Data provided.
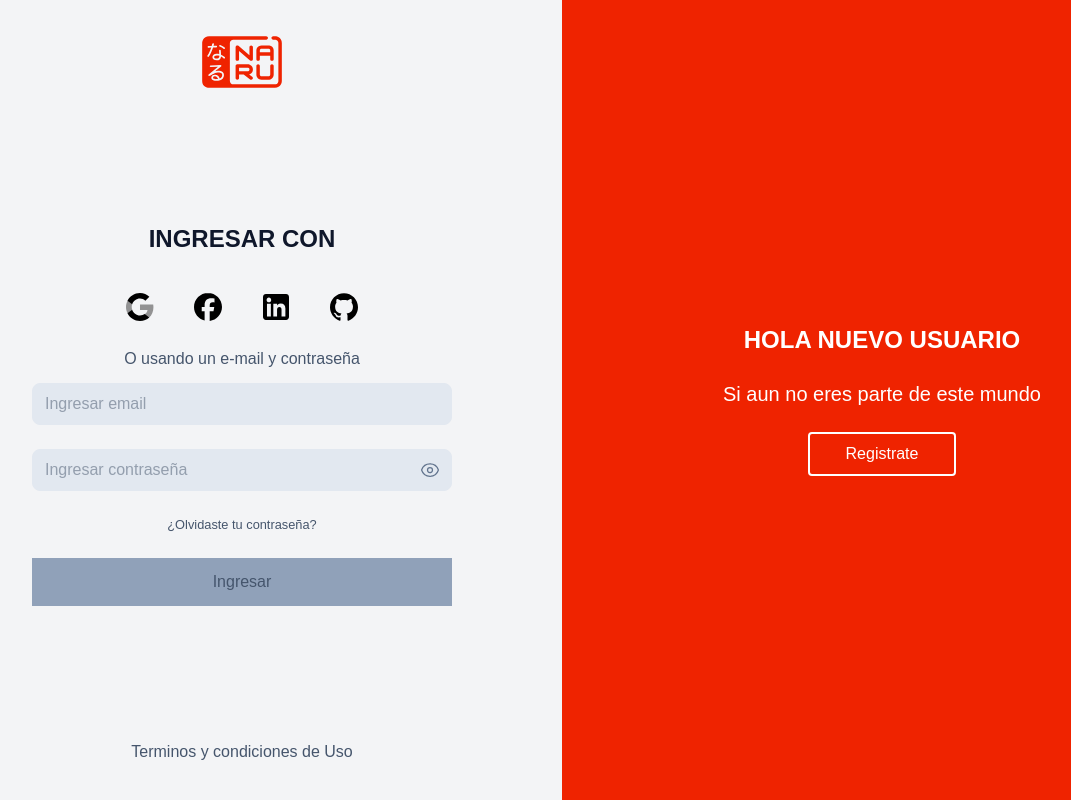
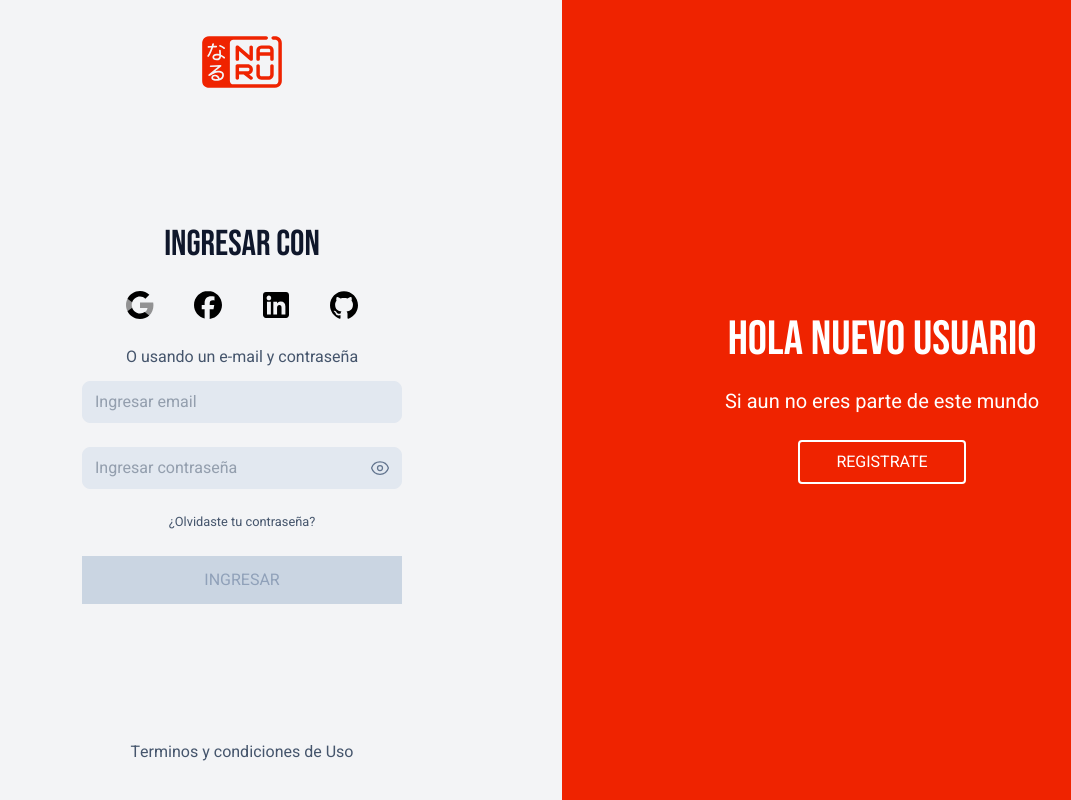
Before and after one commit to edsonfiestas/my-profile, a Next.js app: page /portfolio/ecommerce/login in a window 1280 px wide. Shown: the whole page, without its empty margins (78-1149 px from the left). Built offline with nearby package versions, Linux system fonts and the light colour scheme.

Commit message:
actualizando

```diff
--- a/src/app/portfolio/ecommerce/login/page.tsx
+++ b/src/app/portfolio/ecommerce/login/page.tsx
@@ -189,9 +189,9 @@ export default function EcomerceLoginPage() {
 
   // Clases del botón según su estado activo/inactivo
   const submitButtonClass = (disabled: boolean) =>
-    `h-12 transition-colors duration-200 ${
+    `h-12 transition-colors uppercase duration-200 ${
       disabled
-        ? "bg-slate-400 text-slate-600 border border-slate-400 cursor-normal"
+        ? "bg-slate-300 text-slate-400 border border-slate-300 cursor-normal"
         : "button-primary-color text-white cursor-pointer"
     }`;
 
@@ -206,14 +206,14 @@ export default function EcomerceLoginPage() {
   };
 
   return (
-    <div className="w-full h-full min-h-screen text-slate-600">
+    <div className="w-full h-full min-h-screen font-body text-slate-600">
       <div className="grid grid-cols-2 overflow-hidden">
         {/* ---------- FORM INGRESAR (login) ---------- */}
         <div
           id="form-ingresar"
           className={panelClass(displayMode === "login", "left")}
         >
-          <section className="px-3 xl:px-0 py-9 max-w-[420px] h-full min-h-screen mx-auto relative flex flex-col gap-6 justify-between">
+          <section className="px-3 xl:px-0 py-9 max-w-xs h-full min-h-screen mx-auto relative flex flex-col gap-6 justify-between">
             <div className="justify-center items-center flex">
               <img
                 src="/logo-apaisado.svg"
@@ -222,7 +222,7 @@ export default function EcomerceLoginPage() {
               />
             </div>
             <div>
-              <h2 className="text-center text-2xl font-bold uppercase text-slate-900 mb-9">
+              <h2 className="text-center font-heading text-4xl uppercase text-slate-900 mb-6">
                 Ingresar con
               </h2>
               <div className="flex justify-center items-center gap-9 mb-6">
@@ -367,14 +367,14 @@ export default function EcomerceLoginPage() {
           className={`bg-primary-color text-white ${panelClass(displayMode === "login", "right")}`}
         >
           <section className="px-3 xl:px-0 py-9 max-w-[420px] h-full min-h-screen mx-auto relative flex flex-col gap-6 justify-center items-center">
-            <h2 className="text-center text-2xl font-bold uppercase">
+            <h2 className="text-center font-heading text-5xl uppercase">
               Hola Nuevo usuario
             </h2>
             <p className="text-xl">Si aun no eres parte de este mundo</p>
             <button
               id="boton-registrarse"
               onClick={() => switchTo("register")}
-              className="hover:bg-white border-2 border-white rounded px-9 py-2 text-white hover:text-black cursor-pointer transition-colors duration-200"
+              className="hover:bg-white border-2 border-white rounded px-9 py-2 text-white hover:text-black uppercase cursor-pointer transition-colors duration-200"
             >
               Registrate
             </button>
@@ -387,14 +387,14 @@ export default function EcomerceLoginPage() {
           className={`bg-primary-color text-white ${panelClass(displayMode === "register", "left")}`}
         >
           <section className="px-3 xl:px-0 py-9 max-w-[420px] h-full min-h-screen mx-auto relative flex flex-col gap-6 justify-center items-center">
-            <h2 className="text-center text-2xl font-bold uppercase">
+            <h2 className="text-center font-heading text-5xl uppercase">
               Usuario
             </h2>
             <p className="text-xl">Si ya eres usuario porfavor ingresa</p>
             <button
               id="boton-logearse"
               onClick={() => switchTo("login")}
-              className="hover:bg-white border-2 border-white rounded px-9 py-2 text-white hover:text-black cursor-pointer transition-colors duration-200"
+              className="hover:bg-white border-2 border-white rounded px-9 py-2 text-white hover:text-black uppercase cursor-pointer transition-colors duration-200"
             >
               Ingresar
             </button>
@@ -406,7 +406,7 @@ export default function EcomerceLoginPage() {
           id="form-registrarse"
           className={panelClass(displayMode === "register", "right")}
         >
-          <section className="px-3 xl:px-0 py-9 max-w-[420px] h-full min-h-screen mx-auto relative flex flex-col gap-6 justify-between">
+          <section className="px-3 xl:px-0 py-9 max-w-xs h-full min-h-screen mx-auto relative flex flex-col gap-6 justify-between">
             <div className="justify-center items-center flex">
               <img
                 src="/logo-apaisado.svg"
@@ -415,7 +415,7 @@ export default function EcomerceLoginPage() {
               />
             </div>
             <div>
-              <h2 className="text-center text-2xl font-bold uppercase text-slate-900 mb-9">
+              <h2 className="text-center font-heading text-4xl uppercase text-slate-900 mb-9">
                 Registrarse
               </h2>
               <form
```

Try it. From the data, list each line in which the string "boton" appears.

Answer box.
               id="boton-registrarse"
               id="boton-logearse"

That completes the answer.